    Mycobacterium tuberculosis (M. tuberculosis) is considered innately resistant to β-lactam antibiotics. However, there is evidence that susceptibility to β-lactam antibiotics in combination with β–lactamase inhibitors is variable among clinical isolates, and these may present therapeutic options for drug-resistant cases. Here we report our investigation of susceptibility to β-lactam/β–lactamase inhibitor combinations among clinical isolates of M. tuberculosis, and the use of comparative genomics to understand the observed heterogeneity in susceptibility. Eighty-nine South African clinical isolates of varying first and second-line drug susceptibility patterns and two reference strains of M. tuberculosis underwent minimum inhibitory concentration (MIC) determination to two β-lactams: amoxicillin and meropenem, both alone and in combination with clavulanate, a β–lactamase inhibitor. 41/91 (45%) of tested isolates were found to be hypersusceptible to amoxicillin/clavulanate relative to reference strains, including 14/24 (58%) of multiple drug-resistant (MDR) and 22/38 (58%) of extensively drug-resistant (XDR) isolates. Genome-wide polymorphisms identified using whole-genome sequencing were used in a phylogenetically-aware linear mixed model to identify polymorphisms associated with amoxicillin/clavulanate susceptibility. Susceptibility to amoxicillin/clavulanate was over-represented among isolates within a specific clade (LAM4), in particular among XDR strains. Twelve sets of polymorphisms were identified as putative markers of amoxicillin/clavulanate susceptibility, five of which were confined solely to LAM4. Within the LAM4 clade, ‘paradoxical hypersusceptibility’ to amoxicillin/clavulanate has evolved in parallel to first and second-line drug resistance. Given the high prevalence of LAM4 among XDR TB in South Africa, our data support an expanded role for β-lactam/β-lactamase inhibitor combinations for treatment of drug-resistant M. tuberculosis.

  • Dirk A Lamprecht, Peter M Finin, Mohammed A Rahman, Bridgette M Cumming, Shannon L Russell, Surendranadha R Jonnala, John H Adamson, Adrie JC Steyn

    Nature Communications, Vol 7, Issue , 08/2016

    The Mycobacterium tuberculosis (Mtb) electron transport chain (ETC) has received significant attention as a drug target, however its vulnerability may be affected by its flexibility in response to disruption. Here we determine the effect of the ETC inhibitors bedaquiline, Q203 and clofazimine on the Mtb ETC, and the value of the ETC as a drug target, by measuring Mtb’s respiration using extracellular flux technology. We find that Mtb’s ETC rapidly reroutes around inhibition by these drugs and increases total respiration to maintain ATP levels.
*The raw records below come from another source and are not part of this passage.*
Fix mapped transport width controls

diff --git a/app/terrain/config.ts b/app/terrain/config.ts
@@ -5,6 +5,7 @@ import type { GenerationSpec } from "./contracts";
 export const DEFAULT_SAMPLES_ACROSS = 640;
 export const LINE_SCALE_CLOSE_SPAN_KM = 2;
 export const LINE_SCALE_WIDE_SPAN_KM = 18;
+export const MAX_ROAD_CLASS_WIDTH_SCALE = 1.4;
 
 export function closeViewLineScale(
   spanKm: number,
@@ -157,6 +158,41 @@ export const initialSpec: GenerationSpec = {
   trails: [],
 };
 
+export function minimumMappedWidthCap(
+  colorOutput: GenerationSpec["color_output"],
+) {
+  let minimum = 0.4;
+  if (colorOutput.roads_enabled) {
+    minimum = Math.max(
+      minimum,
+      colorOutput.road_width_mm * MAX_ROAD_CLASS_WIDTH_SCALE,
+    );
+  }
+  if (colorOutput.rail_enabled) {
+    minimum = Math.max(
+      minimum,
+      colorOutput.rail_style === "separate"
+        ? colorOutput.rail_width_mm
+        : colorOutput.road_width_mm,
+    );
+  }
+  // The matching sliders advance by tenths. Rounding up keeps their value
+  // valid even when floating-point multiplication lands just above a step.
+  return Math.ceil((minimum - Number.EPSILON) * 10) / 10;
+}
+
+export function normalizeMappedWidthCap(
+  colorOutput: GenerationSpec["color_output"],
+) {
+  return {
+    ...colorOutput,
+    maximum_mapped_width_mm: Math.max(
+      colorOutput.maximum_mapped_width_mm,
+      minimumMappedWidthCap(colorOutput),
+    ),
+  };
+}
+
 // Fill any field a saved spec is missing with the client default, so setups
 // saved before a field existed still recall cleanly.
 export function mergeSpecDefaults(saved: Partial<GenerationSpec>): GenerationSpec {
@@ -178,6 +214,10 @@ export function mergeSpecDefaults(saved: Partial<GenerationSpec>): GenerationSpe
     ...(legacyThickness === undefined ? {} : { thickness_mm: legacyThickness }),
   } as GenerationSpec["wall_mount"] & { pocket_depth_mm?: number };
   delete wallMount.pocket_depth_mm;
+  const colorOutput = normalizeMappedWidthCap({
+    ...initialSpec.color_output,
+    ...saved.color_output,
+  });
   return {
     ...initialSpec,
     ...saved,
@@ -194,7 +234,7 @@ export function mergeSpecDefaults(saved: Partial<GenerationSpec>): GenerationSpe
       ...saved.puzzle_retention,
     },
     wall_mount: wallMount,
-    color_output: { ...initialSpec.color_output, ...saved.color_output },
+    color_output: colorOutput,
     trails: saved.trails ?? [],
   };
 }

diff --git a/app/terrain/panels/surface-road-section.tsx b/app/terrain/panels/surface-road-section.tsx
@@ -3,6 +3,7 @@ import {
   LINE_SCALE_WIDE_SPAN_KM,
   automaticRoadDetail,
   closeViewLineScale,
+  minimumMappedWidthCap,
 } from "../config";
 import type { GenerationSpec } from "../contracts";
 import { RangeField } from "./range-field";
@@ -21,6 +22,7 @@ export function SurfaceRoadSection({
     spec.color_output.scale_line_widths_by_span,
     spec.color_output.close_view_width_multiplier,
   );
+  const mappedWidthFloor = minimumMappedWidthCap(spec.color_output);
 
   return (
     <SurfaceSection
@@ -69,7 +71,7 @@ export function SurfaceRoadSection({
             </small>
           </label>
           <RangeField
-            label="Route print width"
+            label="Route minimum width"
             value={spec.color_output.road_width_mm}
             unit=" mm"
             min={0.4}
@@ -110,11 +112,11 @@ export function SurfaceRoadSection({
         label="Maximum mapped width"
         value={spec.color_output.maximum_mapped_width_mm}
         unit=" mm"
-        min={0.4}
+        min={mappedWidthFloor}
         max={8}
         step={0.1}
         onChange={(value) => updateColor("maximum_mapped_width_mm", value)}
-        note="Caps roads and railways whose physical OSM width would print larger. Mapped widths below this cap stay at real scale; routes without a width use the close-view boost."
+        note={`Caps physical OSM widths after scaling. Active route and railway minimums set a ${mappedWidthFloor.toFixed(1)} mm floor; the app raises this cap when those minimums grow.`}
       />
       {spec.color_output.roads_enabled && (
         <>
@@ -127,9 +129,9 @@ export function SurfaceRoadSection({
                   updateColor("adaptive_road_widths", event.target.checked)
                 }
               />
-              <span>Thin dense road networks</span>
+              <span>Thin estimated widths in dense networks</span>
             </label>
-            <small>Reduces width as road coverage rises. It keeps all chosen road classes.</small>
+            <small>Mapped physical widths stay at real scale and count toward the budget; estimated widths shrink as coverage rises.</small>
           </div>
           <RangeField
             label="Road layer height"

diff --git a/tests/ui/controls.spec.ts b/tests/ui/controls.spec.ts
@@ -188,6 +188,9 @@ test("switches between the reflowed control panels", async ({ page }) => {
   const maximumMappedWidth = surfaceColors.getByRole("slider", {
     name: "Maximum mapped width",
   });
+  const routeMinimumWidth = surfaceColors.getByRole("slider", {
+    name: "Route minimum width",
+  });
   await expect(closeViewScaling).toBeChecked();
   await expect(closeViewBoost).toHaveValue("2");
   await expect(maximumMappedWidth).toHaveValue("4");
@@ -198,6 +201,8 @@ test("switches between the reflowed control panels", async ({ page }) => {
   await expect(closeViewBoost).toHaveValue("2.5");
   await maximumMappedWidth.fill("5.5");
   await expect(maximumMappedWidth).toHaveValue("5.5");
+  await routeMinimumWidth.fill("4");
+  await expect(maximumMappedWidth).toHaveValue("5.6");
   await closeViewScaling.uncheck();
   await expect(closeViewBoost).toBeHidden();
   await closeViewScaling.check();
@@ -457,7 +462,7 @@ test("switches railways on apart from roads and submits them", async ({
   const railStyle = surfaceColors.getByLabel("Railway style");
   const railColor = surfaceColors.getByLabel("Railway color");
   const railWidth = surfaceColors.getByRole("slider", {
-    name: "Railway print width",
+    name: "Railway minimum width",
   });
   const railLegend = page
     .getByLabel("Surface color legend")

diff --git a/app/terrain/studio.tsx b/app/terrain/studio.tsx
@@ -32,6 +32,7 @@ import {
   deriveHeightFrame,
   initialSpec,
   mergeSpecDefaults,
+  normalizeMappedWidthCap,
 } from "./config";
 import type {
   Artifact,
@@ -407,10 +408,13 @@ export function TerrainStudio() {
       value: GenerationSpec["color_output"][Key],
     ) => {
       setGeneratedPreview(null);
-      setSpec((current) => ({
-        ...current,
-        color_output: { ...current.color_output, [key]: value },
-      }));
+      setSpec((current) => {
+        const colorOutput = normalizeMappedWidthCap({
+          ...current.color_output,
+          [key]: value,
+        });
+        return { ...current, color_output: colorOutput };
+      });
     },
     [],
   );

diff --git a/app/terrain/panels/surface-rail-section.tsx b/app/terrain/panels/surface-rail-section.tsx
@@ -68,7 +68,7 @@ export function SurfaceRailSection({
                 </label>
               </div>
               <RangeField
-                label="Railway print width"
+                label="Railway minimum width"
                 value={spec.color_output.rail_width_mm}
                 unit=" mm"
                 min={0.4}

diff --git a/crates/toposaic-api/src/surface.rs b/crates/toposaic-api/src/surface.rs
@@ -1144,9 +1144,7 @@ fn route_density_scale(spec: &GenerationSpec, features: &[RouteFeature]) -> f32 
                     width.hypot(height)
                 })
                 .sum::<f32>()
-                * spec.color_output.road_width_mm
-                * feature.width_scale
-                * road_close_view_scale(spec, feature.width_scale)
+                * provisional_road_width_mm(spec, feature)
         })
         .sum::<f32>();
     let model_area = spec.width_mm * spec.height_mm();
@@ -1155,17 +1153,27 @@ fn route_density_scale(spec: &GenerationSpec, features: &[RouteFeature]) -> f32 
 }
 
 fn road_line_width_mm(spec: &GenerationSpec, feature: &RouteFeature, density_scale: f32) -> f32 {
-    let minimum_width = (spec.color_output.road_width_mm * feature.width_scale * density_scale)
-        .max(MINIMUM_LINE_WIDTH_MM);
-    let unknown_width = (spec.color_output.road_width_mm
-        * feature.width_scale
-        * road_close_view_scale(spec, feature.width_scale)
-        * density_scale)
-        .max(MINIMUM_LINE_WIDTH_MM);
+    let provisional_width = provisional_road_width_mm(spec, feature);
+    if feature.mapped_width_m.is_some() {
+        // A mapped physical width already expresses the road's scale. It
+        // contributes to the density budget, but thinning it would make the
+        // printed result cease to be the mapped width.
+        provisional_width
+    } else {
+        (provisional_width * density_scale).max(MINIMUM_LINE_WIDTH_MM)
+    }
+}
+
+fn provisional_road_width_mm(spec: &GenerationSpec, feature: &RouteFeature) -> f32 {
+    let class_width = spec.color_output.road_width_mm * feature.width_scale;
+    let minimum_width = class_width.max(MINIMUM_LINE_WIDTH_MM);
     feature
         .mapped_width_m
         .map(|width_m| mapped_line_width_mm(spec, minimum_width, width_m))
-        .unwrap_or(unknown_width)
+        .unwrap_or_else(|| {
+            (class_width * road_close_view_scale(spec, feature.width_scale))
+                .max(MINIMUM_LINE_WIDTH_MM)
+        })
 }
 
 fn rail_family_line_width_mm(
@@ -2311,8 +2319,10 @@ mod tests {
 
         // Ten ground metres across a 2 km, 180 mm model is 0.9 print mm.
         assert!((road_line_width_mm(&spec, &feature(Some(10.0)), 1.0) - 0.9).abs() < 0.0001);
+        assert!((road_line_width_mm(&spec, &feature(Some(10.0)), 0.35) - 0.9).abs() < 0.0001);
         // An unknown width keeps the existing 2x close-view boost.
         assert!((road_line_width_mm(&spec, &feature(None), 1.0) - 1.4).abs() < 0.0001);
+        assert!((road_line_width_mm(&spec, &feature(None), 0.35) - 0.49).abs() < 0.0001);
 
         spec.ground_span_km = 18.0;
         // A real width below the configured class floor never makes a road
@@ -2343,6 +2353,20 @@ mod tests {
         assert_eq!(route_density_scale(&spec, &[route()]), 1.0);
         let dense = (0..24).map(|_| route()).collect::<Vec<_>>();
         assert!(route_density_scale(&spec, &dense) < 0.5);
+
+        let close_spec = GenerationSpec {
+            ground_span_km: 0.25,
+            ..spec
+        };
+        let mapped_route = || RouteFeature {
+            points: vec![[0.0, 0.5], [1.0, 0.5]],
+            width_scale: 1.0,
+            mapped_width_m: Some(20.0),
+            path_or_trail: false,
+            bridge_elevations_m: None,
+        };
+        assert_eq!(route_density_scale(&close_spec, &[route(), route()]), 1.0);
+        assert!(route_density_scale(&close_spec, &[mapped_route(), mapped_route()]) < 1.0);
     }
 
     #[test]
Rerouting is possible because Mtb rapidly switches between terminal oxidases, and, unlike eukaryotes, is not susceptible to back pressure. Increased ETC activity potentiates clofazimine’s production of reactive oxygen species, causing rapid killing in vitro and in a macrophage model. Our results indicate that combination therapy targeting the ETC can be exploited to enhance killing of Mtb.

Pages